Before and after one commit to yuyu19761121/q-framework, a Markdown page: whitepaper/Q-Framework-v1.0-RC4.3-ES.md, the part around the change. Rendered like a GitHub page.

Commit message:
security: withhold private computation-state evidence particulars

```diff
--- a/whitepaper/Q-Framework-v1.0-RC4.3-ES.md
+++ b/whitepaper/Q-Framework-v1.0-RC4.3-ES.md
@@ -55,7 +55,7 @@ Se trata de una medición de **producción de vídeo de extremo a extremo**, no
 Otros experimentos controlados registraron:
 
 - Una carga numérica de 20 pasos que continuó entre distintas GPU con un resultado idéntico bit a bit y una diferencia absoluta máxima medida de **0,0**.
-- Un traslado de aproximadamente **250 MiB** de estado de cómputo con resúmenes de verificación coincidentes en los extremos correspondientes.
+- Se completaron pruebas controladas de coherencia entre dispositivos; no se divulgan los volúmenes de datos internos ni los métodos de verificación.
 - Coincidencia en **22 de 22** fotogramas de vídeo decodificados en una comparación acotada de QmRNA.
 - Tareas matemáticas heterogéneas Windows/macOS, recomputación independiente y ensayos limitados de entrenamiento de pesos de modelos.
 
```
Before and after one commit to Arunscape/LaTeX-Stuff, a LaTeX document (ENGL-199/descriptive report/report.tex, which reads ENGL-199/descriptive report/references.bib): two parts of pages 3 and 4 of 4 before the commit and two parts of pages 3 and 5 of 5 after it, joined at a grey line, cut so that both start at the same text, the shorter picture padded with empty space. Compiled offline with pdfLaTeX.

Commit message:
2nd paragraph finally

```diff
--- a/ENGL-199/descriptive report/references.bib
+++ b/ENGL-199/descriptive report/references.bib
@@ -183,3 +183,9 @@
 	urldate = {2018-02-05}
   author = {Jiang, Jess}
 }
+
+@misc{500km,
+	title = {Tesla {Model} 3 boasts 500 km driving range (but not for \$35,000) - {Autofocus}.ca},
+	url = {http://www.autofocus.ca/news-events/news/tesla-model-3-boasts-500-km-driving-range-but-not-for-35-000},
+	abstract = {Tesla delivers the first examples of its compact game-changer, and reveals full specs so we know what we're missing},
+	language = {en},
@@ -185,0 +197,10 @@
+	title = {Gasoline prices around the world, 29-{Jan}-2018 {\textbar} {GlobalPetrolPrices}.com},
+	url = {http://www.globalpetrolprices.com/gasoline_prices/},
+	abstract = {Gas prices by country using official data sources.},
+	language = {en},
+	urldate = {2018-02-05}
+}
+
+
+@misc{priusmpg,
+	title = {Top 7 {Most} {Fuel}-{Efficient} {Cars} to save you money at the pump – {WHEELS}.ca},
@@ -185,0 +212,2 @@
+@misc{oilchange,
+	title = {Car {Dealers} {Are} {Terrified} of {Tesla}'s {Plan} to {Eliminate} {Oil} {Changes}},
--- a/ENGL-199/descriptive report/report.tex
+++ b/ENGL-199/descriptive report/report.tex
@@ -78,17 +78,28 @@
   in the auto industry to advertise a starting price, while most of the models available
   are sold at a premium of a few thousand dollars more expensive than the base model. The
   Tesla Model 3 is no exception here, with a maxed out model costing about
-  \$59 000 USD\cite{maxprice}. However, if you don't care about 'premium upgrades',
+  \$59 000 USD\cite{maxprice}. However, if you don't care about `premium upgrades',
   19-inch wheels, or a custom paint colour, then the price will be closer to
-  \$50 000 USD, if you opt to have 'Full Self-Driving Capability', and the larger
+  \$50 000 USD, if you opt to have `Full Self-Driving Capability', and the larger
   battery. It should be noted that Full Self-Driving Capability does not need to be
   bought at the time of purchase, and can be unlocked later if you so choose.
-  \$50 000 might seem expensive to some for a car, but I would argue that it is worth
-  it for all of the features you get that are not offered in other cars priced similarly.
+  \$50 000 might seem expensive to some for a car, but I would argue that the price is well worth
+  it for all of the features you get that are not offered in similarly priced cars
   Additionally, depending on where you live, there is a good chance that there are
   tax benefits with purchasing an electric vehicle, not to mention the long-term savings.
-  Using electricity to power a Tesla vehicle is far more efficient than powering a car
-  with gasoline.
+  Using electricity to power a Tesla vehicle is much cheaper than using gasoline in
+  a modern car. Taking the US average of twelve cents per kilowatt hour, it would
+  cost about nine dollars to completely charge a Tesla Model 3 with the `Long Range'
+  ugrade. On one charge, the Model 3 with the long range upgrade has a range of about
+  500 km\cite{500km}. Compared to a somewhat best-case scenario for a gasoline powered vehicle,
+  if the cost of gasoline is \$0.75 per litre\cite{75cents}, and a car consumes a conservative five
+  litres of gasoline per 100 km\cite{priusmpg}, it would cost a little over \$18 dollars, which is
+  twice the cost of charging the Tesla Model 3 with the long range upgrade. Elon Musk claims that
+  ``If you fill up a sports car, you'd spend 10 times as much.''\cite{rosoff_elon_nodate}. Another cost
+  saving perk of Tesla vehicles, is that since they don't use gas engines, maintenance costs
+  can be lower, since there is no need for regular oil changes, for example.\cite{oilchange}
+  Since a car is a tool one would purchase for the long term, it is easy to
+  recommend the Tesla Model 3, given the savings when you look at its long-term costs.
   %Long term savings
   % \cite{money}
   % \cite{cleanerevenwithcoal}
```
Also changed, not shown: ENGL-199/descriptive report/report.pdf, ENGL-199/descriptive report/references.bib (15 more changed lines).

□ □ □ □ □

> ASSIGNED TASK: When you reach the end of the data above, set it all down again unchanged.

> SOLUTION:
Before and after one commit to yuyu19761121/q-framework, a Markdown page: whitepaper/Q-Framework-v1.0-RC4.3-ES.md, the part around the change. Rendered like a GitHub page.

Commit message:
security: withhold private computation-state evidence particulars

```diff
--- a/whitepaper/Q-Framework-v1.0-RC4.3-ES.md
+++ b/whitepaper/Q-Framework-v1.0-RC4.3-ES.md
@@ -55,7 +55,7 @@ Se trata de una medición de **producción de vídeo de extremo a extremo**, no
 Otros experimentos controlados registraron:
 
 - Una carga numérica de 20 pasos que continuó entre distintas GPU con un resultado idéntico bit a bit y una diferencia absoluta máxima medida de **0,0**.
-- Un traslado de aproximadamente **250 MiB** de estado de cómputo con resúmenes de verificación coincidentes en los extremos correspondientes.
+- Se completaron pruebas controladas de coherencia entre dispositivos; no se divulgan los volúmenes de datos internos ni los métodos de verificación.
 - Coincidencia en **22 de 22** fotogramas de vídeo decodificados en una comparación acotada de QmRNA.
 - Tareas matemáticas heterogéneas Windows/macOS, recomputación independiente y ensayos limitados de entrenamiento de pesos de modelos.
 
```
Before and after one commit to Arunscape/LaTeX-Stuff, a LaTeX document (ENGL-199/descriptive report/report.tex, which reads ENGL-199/descriptive report/references.bib): two parts of pages 3 and 4 of 4 before the commit and two parts of pages 3 and 5 of 5 after it, joined at a grey line, cut so that both start at the same text, the shorter picture padded with empty space. Compiled offline with pdfLaTeX.

Commit message:
2nd paragraph finally

```diff
--- a/ENGL-199/descriptive report/references.bib
+++ b/ENGL-199/descriptive report/references.bib
@@ -183,3 +183,9 @@
 	urldate = {2018-02-05}
   author = {Jiang, Jess}
 }
+
+@misc{500km,
+	title = {Tesla {Model} 3 boasts 500 km driving range (but not for \$35,000) - {Autofocus}.ca},
+	url = {http://www.autofocus.ca/news-events/news/tesla-model-3-boasts-500-km-driving-range-but-not-for-35-000},
+	abstract = {Tesla delivers the first examples of its compact game-changer, and reveals full specs so we know what we're missing},
+	language = {en},
@@ -185,0 +197,10 @@
+	title = {Gasoline prices around the world, 29-{Jan}-2018 {\textbar} {GlobalPetrolPrices}.com},
+	url = {http://www.globalpetrolprices.com/gasoline_prices/},
+	abstract = {Gas prices by country using official data sources.},
+	language = {en},
+	urldate = {2018-02-05}
+}
+
+
+@misc{priusmpg,
+	title = {Top 7 {Most} {Fuel}-{Efficient} {Cars} to save you money at the pump – {WHEELS}.ca},
@@ -185,0 +212,2 @@
+@misc{oilchange,
+	title = {Car {Dealers} {Are} {Terrified} of {Tesla}'s {Plan} to {Eliminate} {Oil} {Changes}},
--- a/ENGL-199/descriptive report/report.tex
+++ b/ENGL-199/descriptive report/report.tex
@@ -78,17 +78,28 @@
   in the auto industry to advertise a starting price, while most of the models available
   are sold at a premium of a few thousand dollars more expensive than the base model. The
   Tesla Model 3 is no exception here, with a maxed out model costing about
-  \$59 000 USD\cite{maxprice}. However, if you don't care about 'premium upgrades',
+  \$59 000 USD\cite{maxprice}. However, if you don't care about `premium upgrades',
   19-inch wheels, or a custom paint colour, then the price will be closer to
-  \$50 000 USD, if you opt to have 'Full Self-Driving Capability', and the larger
+  \$50 000 USD, if you opt to have `Full Self-Driving Capability', and the larger
   battery. It should be noted that Full Self-Driving Capability does not need to be
   bought at the time of purchase, and can be unlocked later if you so choose.
-  \$50 000 might seem expensive to some for a car, but I would argue that it is worth
-  it for all of the features you get that are not offered in other cars priced similarly.
+  \$50 000 might seem expensive to some for a car, but I would argue that the price is well worth
+  it for all of the features you get that are not offered in similarly priced cars
   Additionally, depending on where you live, there is a good chance that there are
   tax benefits with purchasing an electric vehicle, not to mention the long-term savings.
-  Using electricity to power a Tesla vehicle is far more efficient than powering a car
-  with gasoline.
+  Using electricity to power a Tesla vehicle is much cheaper than using gasoline in
+  a modern car. Taking the US average of twelve cents per kilowatt hour, it would
+  cost about nine dollars to completely charge a Tesla Model 3 with the `Long Range'
+  ugrade. On one charge, the Model 3 with the long range upgrade has a range of about
+  500 km\cite{500km}. Compared to a somewhat best-case scenario for a gasoline powered vehicle,
+  if the cost of gasoline is \$0.75 per litre\cite{75cents}, and a car consumes a conservative five
+  litres of gasoline per 100 km\cite{priusmpg}, it would cost a little over \$18 dollars, which is
+  twice the cost of charging the Tesla Model 3 with the long range upgrade. Elon Musk claims that
+  ``If you fill up a sports car, you'd spend 10 times as much.''\cite{rosoff_elon_nodate}. Another cost
+  saving perk of Tesla vehicles, is that since they don't use gas engines, maintenance costs
+  can be lower, since there is no need for regular oil changes, for example.\cite{oilchange}
+  Since a car is a tool one would purchase for the long term, it is easy to
+  recommend the Tesla Model 3, given the savings when you look at its long-term costs.
   %Long term savings
   % \cite{money}
   % \cite{cleanerevenwithcoal}
```
Also changed, not shown: ENGL-199/descriptive report/report.pdf, ENGL-199/descriptive report/references.bib (15 more changed lines).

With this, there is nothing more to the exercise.